Now, Ozzie shows us how Microsoft has turned to the public â€“ engineers, developers, anyone else who is interested â€“ to help them do in weeks what could have easily taken months or years otherwise. Microsoft has established a public discussion group (not too unlike the Linux developers’ group on Usenet) to help it move forward on Live Clipboard.
Technorati Tags: blogs, books, scoble
Short interview with Kagermann in the Comical Chronicle. What is really staggering about the interview is that it focuses on SAP's strategy of growing organically (organic = good, who doesn't love "organic" if anything for the marketing imagery of the word itself?), and the reporter doesn't even ask the question "hey you say you aren't growing by acquisitions but you just announced the acquisition of Virsa, what's up with that?". This is why people are reading blogs more and newspapers less.
PS- Shai has a great response to the question I posed above. In asserting that SAP is acquiring edge vs. core, he says, “It’s hard to buy half a heart.”
UPDATE: Dan Farber posted a much more detailed version of the conversation between Kagermann, Apotheker, and Agassi.
Technorati Tags: Oracle, SAP
Vinnie and I have a bet, he says that Congress will adopt SarbOx reform by year end and I say that there is no chance of that happening in an election year, irrespective of how badly this law needs reforming. What is interesting to consider is how the markets, like networks, route around failure and obstruction. In this case we see the London Stock Exchange booming and going into play as both the NYSE and NASDAQ recognize that technology IPO’s currently face too high of a hurdle on their exchanges.
While I no doubt will enjoy the bottle of wine that Vinnie will owe me come Jan 1 2007, I would much prefer to lose this bet if it meant we could get this bad law fixed.
Jeff Clavier’s Software Only: Sarbanes Oxley’s collateral damage: US public markets ?:

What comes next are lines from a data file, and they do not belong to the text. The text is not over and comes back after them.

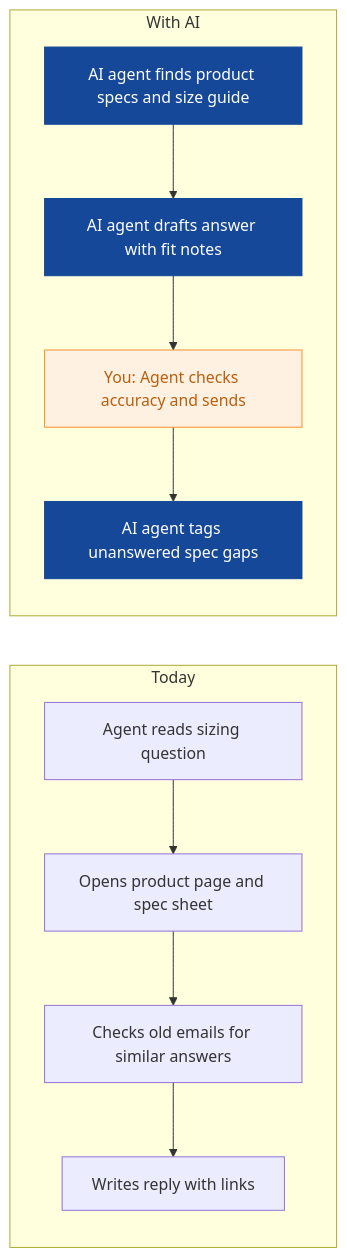
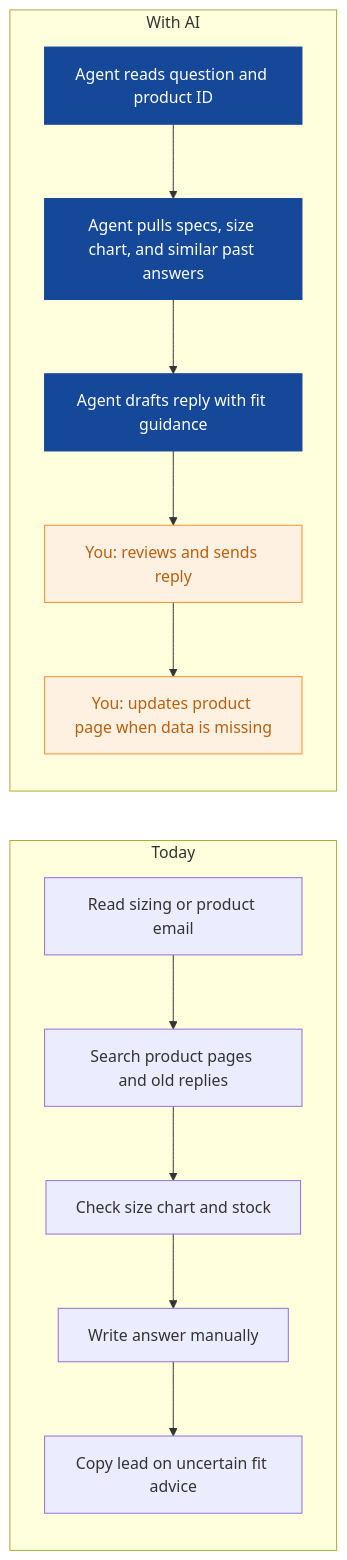
Before and after one commit to nexibeo/Complete-AI-Strategy: the second of 8 diagrams in strategies/tidewell-outdoor.md, drawn with Mermaid. The commit also changed other lines of this file and 26 other files, not shown here.

````diff
--- a/strategies/tidewell-outdoor.md
+++ b/strategies/tidewell-outdoor.md
@@ -106,21 +81,23 @@
 ```mermaid
 flowchart LR
   subgraph Today
-    B0["Agent reads sizing question"]
-    B1["Opens product page and spec sheet"]
-    B2["Checks old emails for similar answers"]
-    B3["Writes reply with links"]
-    B0 --> B1 --> B2 --> B3
+    B0["Read sizing or product email"]
+    B1["Search product pages and old replies"]
+    B2["Check size chart and stock"]
+    B3["Write answer manually"]
+    B4["Copy lead on uncertain fit advice"]
+    B0 --> B1 --> B2 --> B3 --> B4
   end
   subgraph WithAI[With AI]
-    A0["AI agent finds product specs and size guide"]
-    A1["AI agent drafts answer with fit notes"]
-    A2["You: Agent checks accuracy and sends"]
-    A3["AI agent tags unanswered spec gaps"]
-    A0 --> A1 --> A2 --> A3
+    A0["Agent reads question and product ID"]
+    A1["Agent pulls specs, size chart, and similar past answers"]
+    A2["Agent drafts reply with fit guidance"]
+    A3["You: reviews and sends reply"]
+    A4["You: updates product page when data is missing"]
+    A0 --> A1 --> A2 --> A3 --> A4
   end
   classDef ai fill:#154899,color:#fff,stroke:#154899
   classDef human fill:#FFF1E2,color:#B8600F,stroke:#F98F2C
-  class A0,A1,A3 ai
-  class A2 human
+  class A0,A1,A2 ai
+  class A3,A4 human
 ```
````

Discussing it with a VC friend, we sort of joked about the efficiency of the Sarbanes Oxley regulation that is essentially scaring away from the public markets a generation of companies â€“ hence reducing in a round about way the potential for fraud and abuse from these new companies.
Technorati Tags: NYSE, NYSE, NASDAQ, Sarbanes-Oxley